There are many parenting styles that have become popular over the years. One that comes to hime, and makes your child the center of your universe, is attachment parenting (AP.) Although people have been parenting for centuries without the help of designated styles, you may not want to jump into the parenting thing blindly. So, in researching this particular parenting style, you may have a few questions like what is attachment parenting and how attachment parenting affects kids later in life.
According to Web MD, attachment parenting is hyper-focused on the nurturing connection that parents can develop with their children. Honing in on this bond is touted by advocates as the ideal way to raise secure, independent, and empathetic children. Some of the key tenants of AP include breastfeeding on the baby's cue, bed-sharing, and continuous and constant baby wearing.
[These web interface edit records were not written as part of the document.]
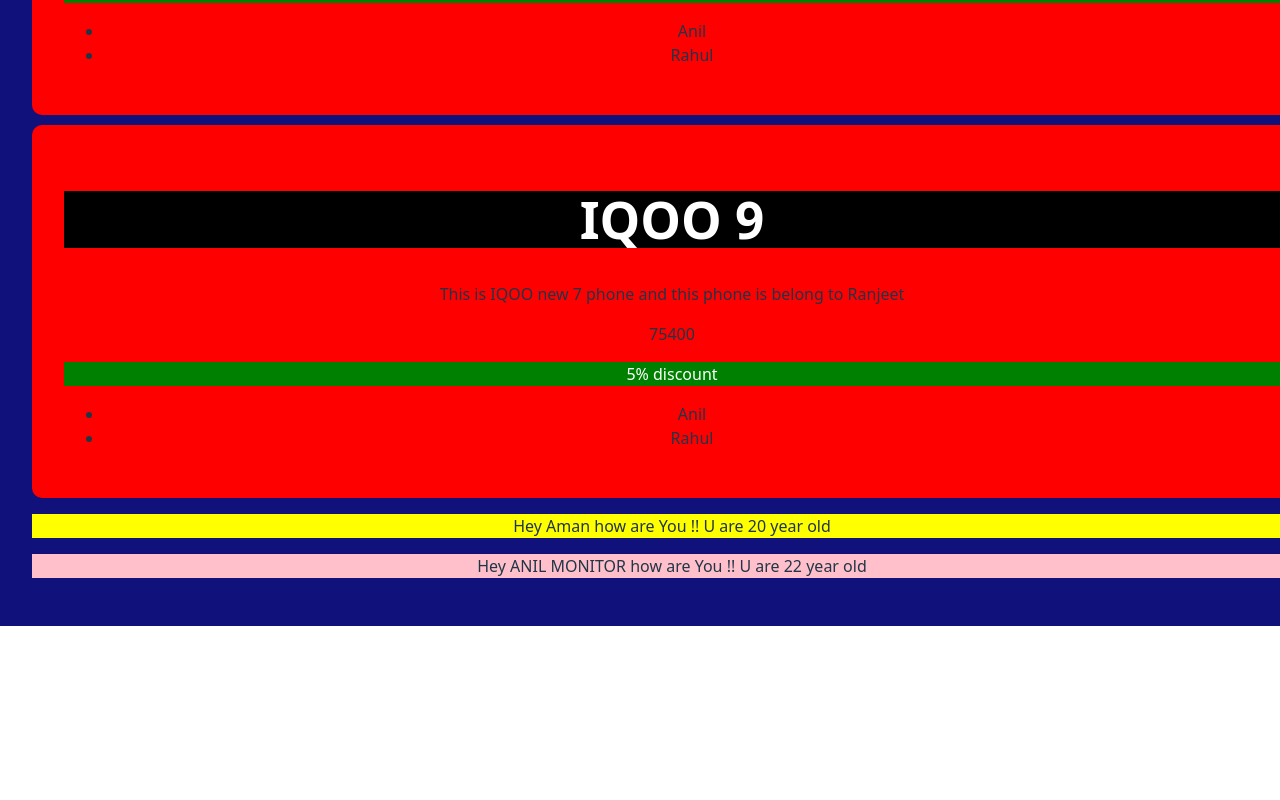
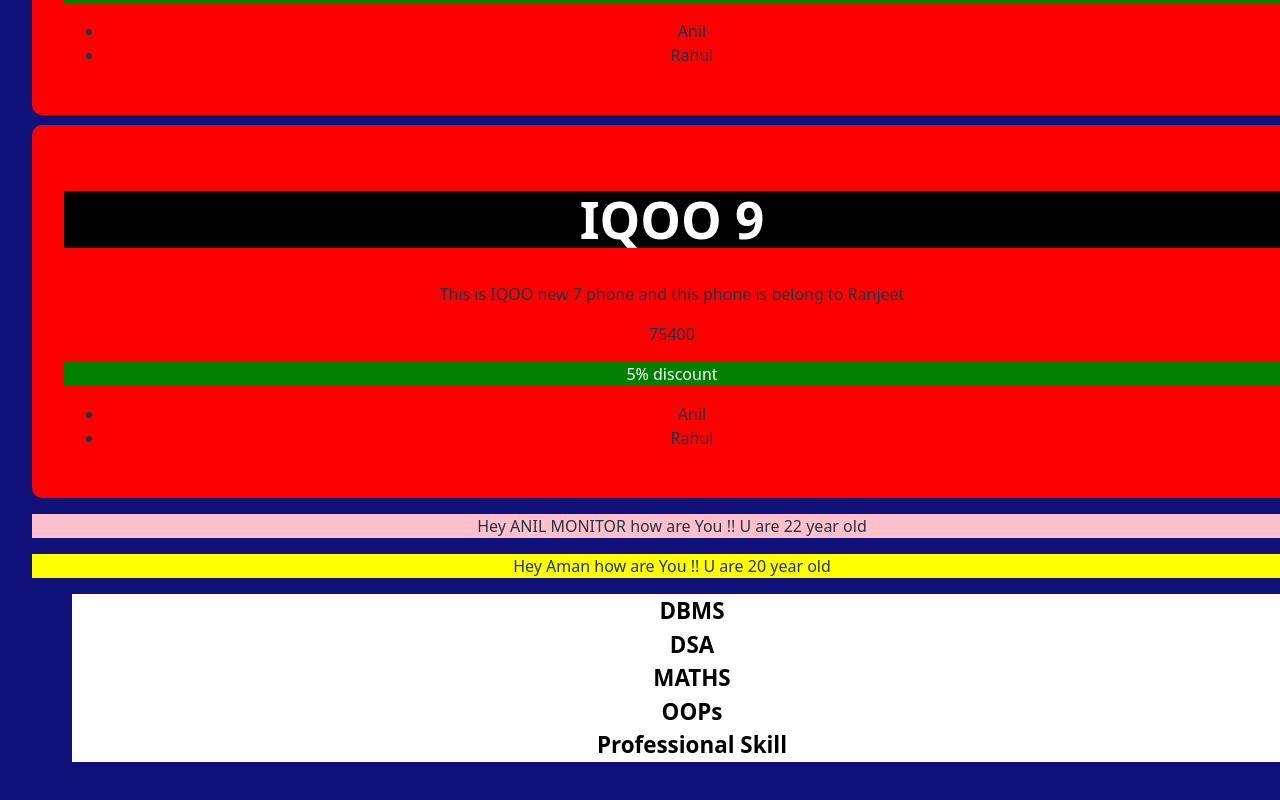
Before and after one commit to anilmonitor/viteTest, a React (Vite) app: page / in a window 1280 px wide. Shown: the part 3345-4145 px from the top of the page. Before the commit the page ends 3971 px from the top, so only its background shows below. Built offline with nearby package versions, Linux system fonts and the light colour scheme.

Commit message:
Pass array to SayHello

```diff
--- a/src/App.jsx
+++ b/src/App.jsx
@@ -20,8 +20,9 @@
       <Aman />
       <Members />
       <Card />
-      <SayHello BgColor="yellow" age={20} userName="Aman" />
-      <SayHello BgColor="pink" age={22} userName="ANIL MONITOR" />
+          <SayHello BgColor="pink" age={22} userName="ANIL MONITOR" />
+      <SayHello BgColor="yellow" age={20} userName="Aman" sub={["DBMS", "DSA", "MATHS", "OOPs", "Professional Skill"]}/>
+
 
     </div>
   );
--- /dev/null
+++ b/src/components/hello/SayHello.css
@@ -0,0 +1,7 @@
+.sub{
+    background-color: white;
+    color: black ;
+    font-size: 1.4rem;
+    font-weight: 900;
+    list-style: none;
+}
--- a/src/components/hello/SayHello.jsx
+++ b/src/components/hello/SayHello.jsx
@@ -1,7 +1,22 @@
-let SayHello = ({ BgColor, userName, age }) => {
+
+import "./SayHello.css"
+let SayHello = ({ BgColor, userName, age, sub }) => {
     return (
         <>
             <p style={{ backgroundColor: BgColor }}>Hey {userName} how are You !! U are {age} year old</p>
+
+
+
+
+              {sub && (
+                <ul >
+                    {sub.map((single, index) => (
+                        <li className="sub" key={index}>{single}</li>
+                    ))}
+                </ul>
+            )}
+
+
         </>
     );
 };
```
One of the biggest supporters and promoters of this parenting style is Dr. William Sears who, in his literature, has made claims that attachment parenting has long standing benefits that are seen well into adulthood. In researching the topic there seemed to be a real lack of modern, solid evidence that backs up the attachment parenting claims specifically, as attachment parenting itself hasn't been under the microscope since Psychologist Mary Ainsworth did her well-known assessment called the Strange Situation Classification (SSC) in 1969. According to Simply Psychology, the SSC assessment investigated how attachments can vary among children. Given the date of the study you can't really use it to back up claims, but looking to other studies that have research goals loosely related to the topic at hand, you can get an idea of what the impact might be on these children as they get older.